Session Title: Miscellaneous Rheumatic and Inflammatory Diseases Poster II
Session Type: ACR Poster Session C
Session Time: 9:00AM-11:00AM
Mast cells are immune cells often residing in connective tissue, best known for their role in allergic and anaphylactic responses1. Mast cell activation syndrome (MCAS) is a relatively newly recognized group of immune disorders in which patients have a normal number of “hyperresponsive,” mast cells which degranulate inappropriately and excessively. Clinical presentations of MCAS include: flushing, physical/cholinergic urticaria, angioedema, hypotension, diarrhea, and rhinitis1.
Several investigators have recently noted a possible link between MCAS and Ehlers-Danlos (EDS)/joint hypermobility syndrome1,2. Cheung et al. surveyed patients with both postural orthostatic tachycardia syndrome and hypermobility, and found 66% had MCAS symptoms. We aimed to evaluate the incidence of MCAS in hypermobile patients seen at our clinic over a 6-month period.
The study sample consisted of hypermobility patients seen by an individual provider at a rheumatology clinic in Spokane, WA over a 6 month period (Nov, 2016 to May, 2017). A cohort of 36 hypermobile patients with MCAS were identified through a search of the electronic health record system for a cross-section between: 1) Hypermobility/EDS (ICD-10 M35.7, M24.80, and Q79.6); and 2) idiopathic MCAS (ICD D89.42).

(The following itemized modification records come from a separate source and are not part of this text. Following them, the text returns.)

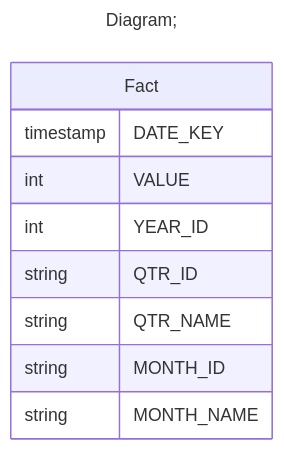
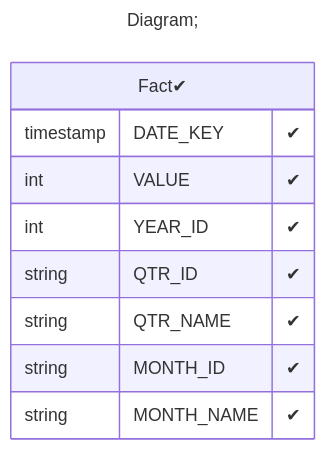
The third of 3 diagrams in demo/server/catalogs/min_Dimension_TimeDimension/README.MD (xmla-services/workground), drawn with Mermaid before and after one commit. The commit also changed 44 other files, not shown here.

Commit message:
tutorials. add flags (positive, negative) in database diagram Signed-off-by: dbulahov <bulahovdenis@gmail.com>

````diff
--- a/demo/server/catalogs/min_Dimension_TimeDimension/README.MD
+++ b/demo/server/catalogs/min_Dimension_TimeDimension/README.MD
@@ -98,16 +98,16 @@
 ```mermaid
 ---
 title: Diagram;
 ---
 erDiagram
-Fact{
-timestamp DATE_KEY
-int VALUE
-int YEAR_ID
-string QTR_ID
-string QTR_NAME
-string MONTH_ID
-string MONTH_NAME
+"Fact✔"{
+timestamp DATE_KEY "✔"
+int VALUE "✔"
+int YEAR_ID "✔"
+string QTR_ID "✔"
+string QTR_NAME "✔"
+string MONTH_ID "✔"
+string MONTH_NAME "✔"
 }
 
 ```
````
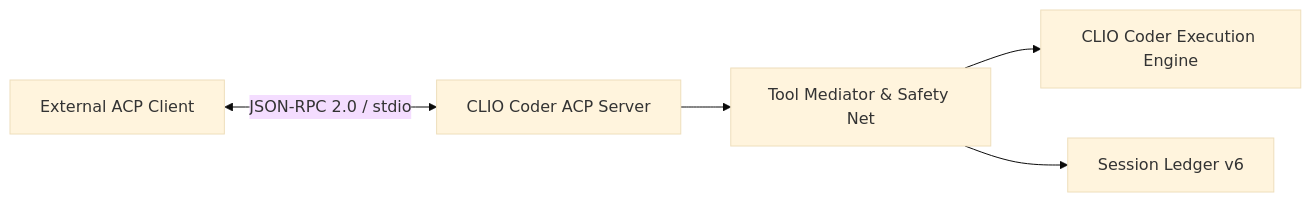
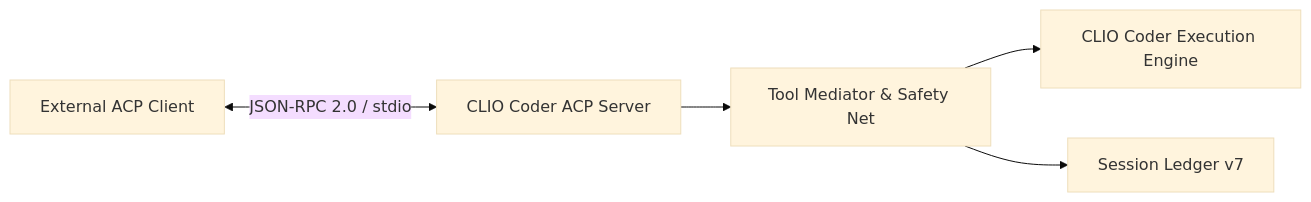
Before and after one commit to iowarp/clio-coder: the diagram in docs/architecture/acp.md, drawn with Mermaid (base theme). The commit also changed other lines of this file and 2 other files, not shown here.

Commit message:
docs(architecture): bring ACP and session lifecycle pages to format 7

````diff
--- a/docs/architecture/acp.md
+++ b/docs/architecture/acp.md
@@ -11,7 +11,7 @@
 ```mermaid
 graph LR
     client[External ACP Client] <-->|JSON-RPC 2.0 / stdio| server[CLIO Coder ACP Server]
     server --> mediator[Tool Mediator & Safety Net]
     mediator --> engine[CLIO Coder Execution Engine]
-    mediator --> session[Session Ledger v6]
+    mediator --> session[Session Ledger v7]
 ```
````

A second cohort (from the same 6-month period) of non-hypermobile patients with features of MCAS were found using an expanded set of ICD diagnosis codes for features associated with MCAS, as described by Seneviratne et al.1: D89.42 (idiopathic MCAS), I95.1 (Orthostatic hypotension), J30.9 (Allergic rhinitis), J45.909 (Asthma), K12.0 (Aphthous stomatitis), K21.0 (GERD), L29.8 (Pruritis), L50.X (Urticaria), R00.0 (Tachycardia), R10.9 (Unspecified abdominal pain), R14.0 (Bloating), R19.7 (Diarrhea), and R55 (Syncope).

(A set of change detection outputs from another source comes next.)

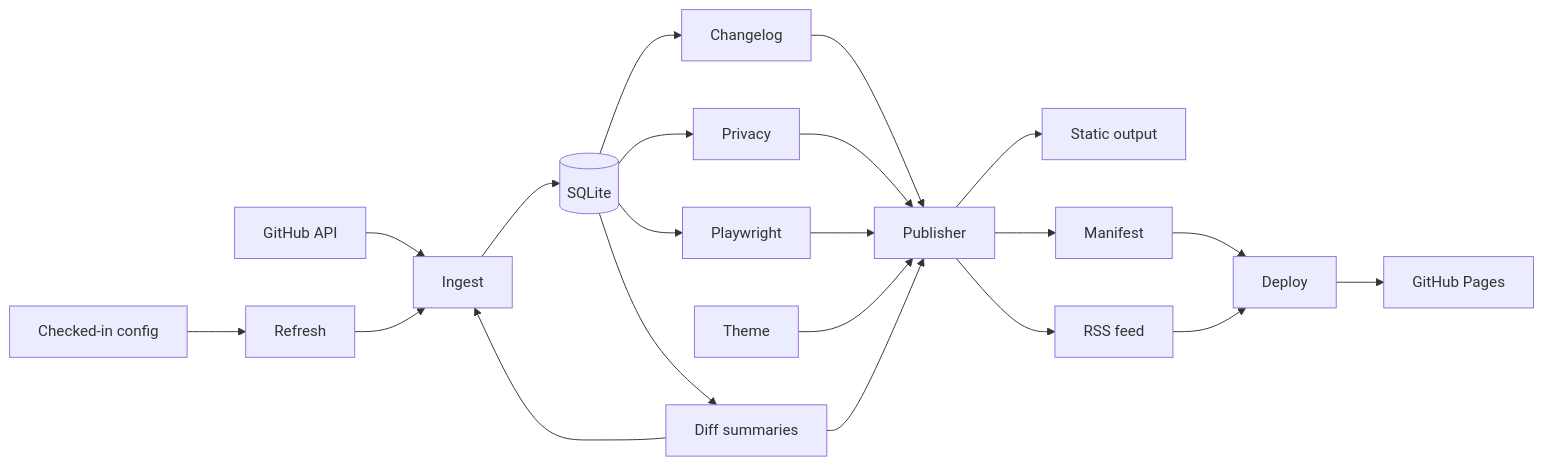
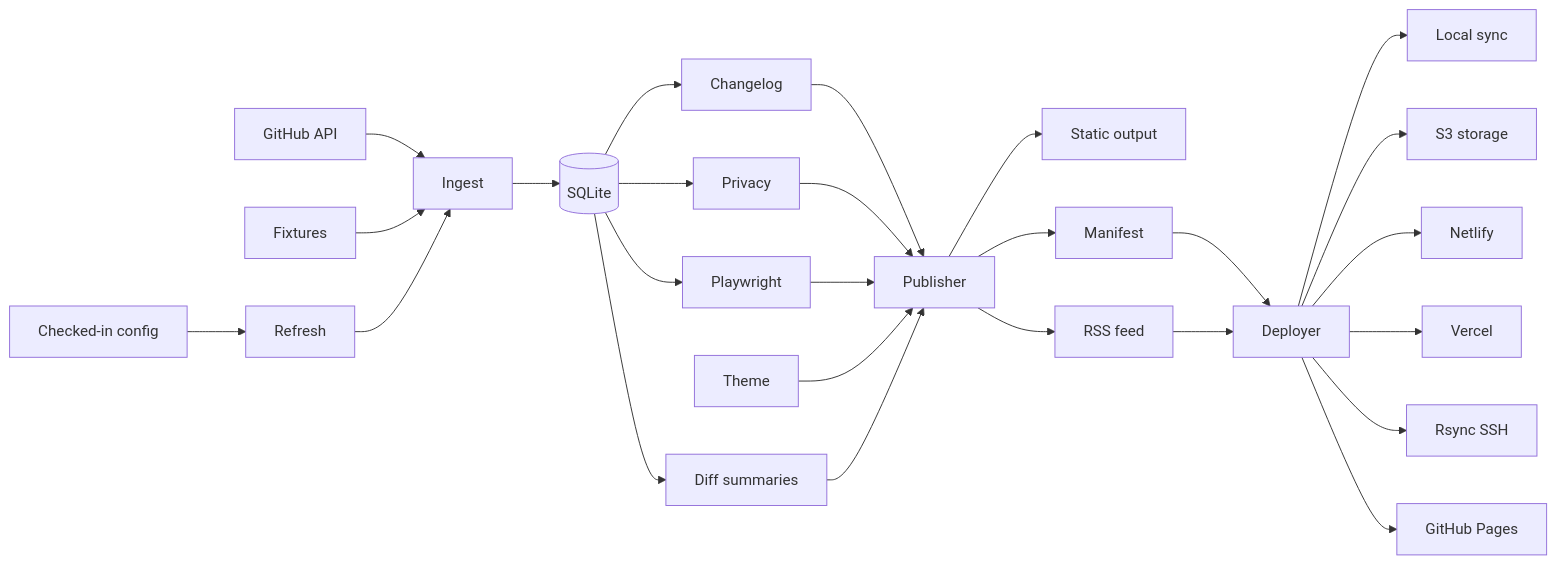
The diagram in README.md (DanielCuevas1208/engineer-profile), drawn with Mermaid before and after one commit. The commit also changed other lines of this file and 24 other files, not shown here.

````diff
--- a/README.md
+++ b/README.md
@@ -32,23 +34,28 @@
 ```mermaid
 flowchart LR
   C[Checked-in config] --> R[Refresh]
   G[GitHub API] --> I[Ingest]
   F[Fixtures] --> I
   R --> I
   I --> D[(SQLite)]
   D --> L[Changelog]
   D --> P[Privacy]
   D --> S[Playwright]
   L --> W[Publisher]
   P --> W
   S --> W
   W --> O[Static output]
   T[Theme] --> W
-  D --> F[Diff summaries]
-  F --> W
+  D --> F1[Diff summaries]
+  F1 --> W
   W --> M[Manifest]
   W --> X[RSS feed]
-  M --> K[Deploy]
+  M --> K[Deployer]
   X --> K
+  K --> A1[Local sync]
+  K --> A2[S3 storage]
+  K --> A3[Netlify]
+  K --> A4[Vercel]
+  K --> A5[Rsync SSH]
   K --> H[GitHub Pages]
 ```
````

During this 6-month period, the provider saw a total of 1010 distinct patients. The first cohort was comprised of 36 patients (3.6% of total, 45.6% of hypermobile patients) with both hypermobility and possible MCAS. 33/36 (91.7%) were female, median age 48. A total of 79 patients – including the first cohort – met criteria for hypermobility with a Beighton score of ≥5/9 on exam.
The second cohort of non-hypermobility patients with possible MCAS found 118 distinct patients (12.7% of non-hypermobile patients) who had one of the ICD codes associated with MCAS. Only 5 (0.5%) patients had been diagnosed with MCAS without meeting criteria for hypermobility.
Our preliminary data demonstrate a higher incidence rate of MCAS features in our patients with joint hypermobility compared to the non-hypermobile population. This suggests a positive correlation between MCAS and joint hypermobility. Many hypermobile patients tend to be referred to rheumatology, and if a correlation between hypermobility and MCAS exists, MCAS may be an under-recognized phenomenon in our practices.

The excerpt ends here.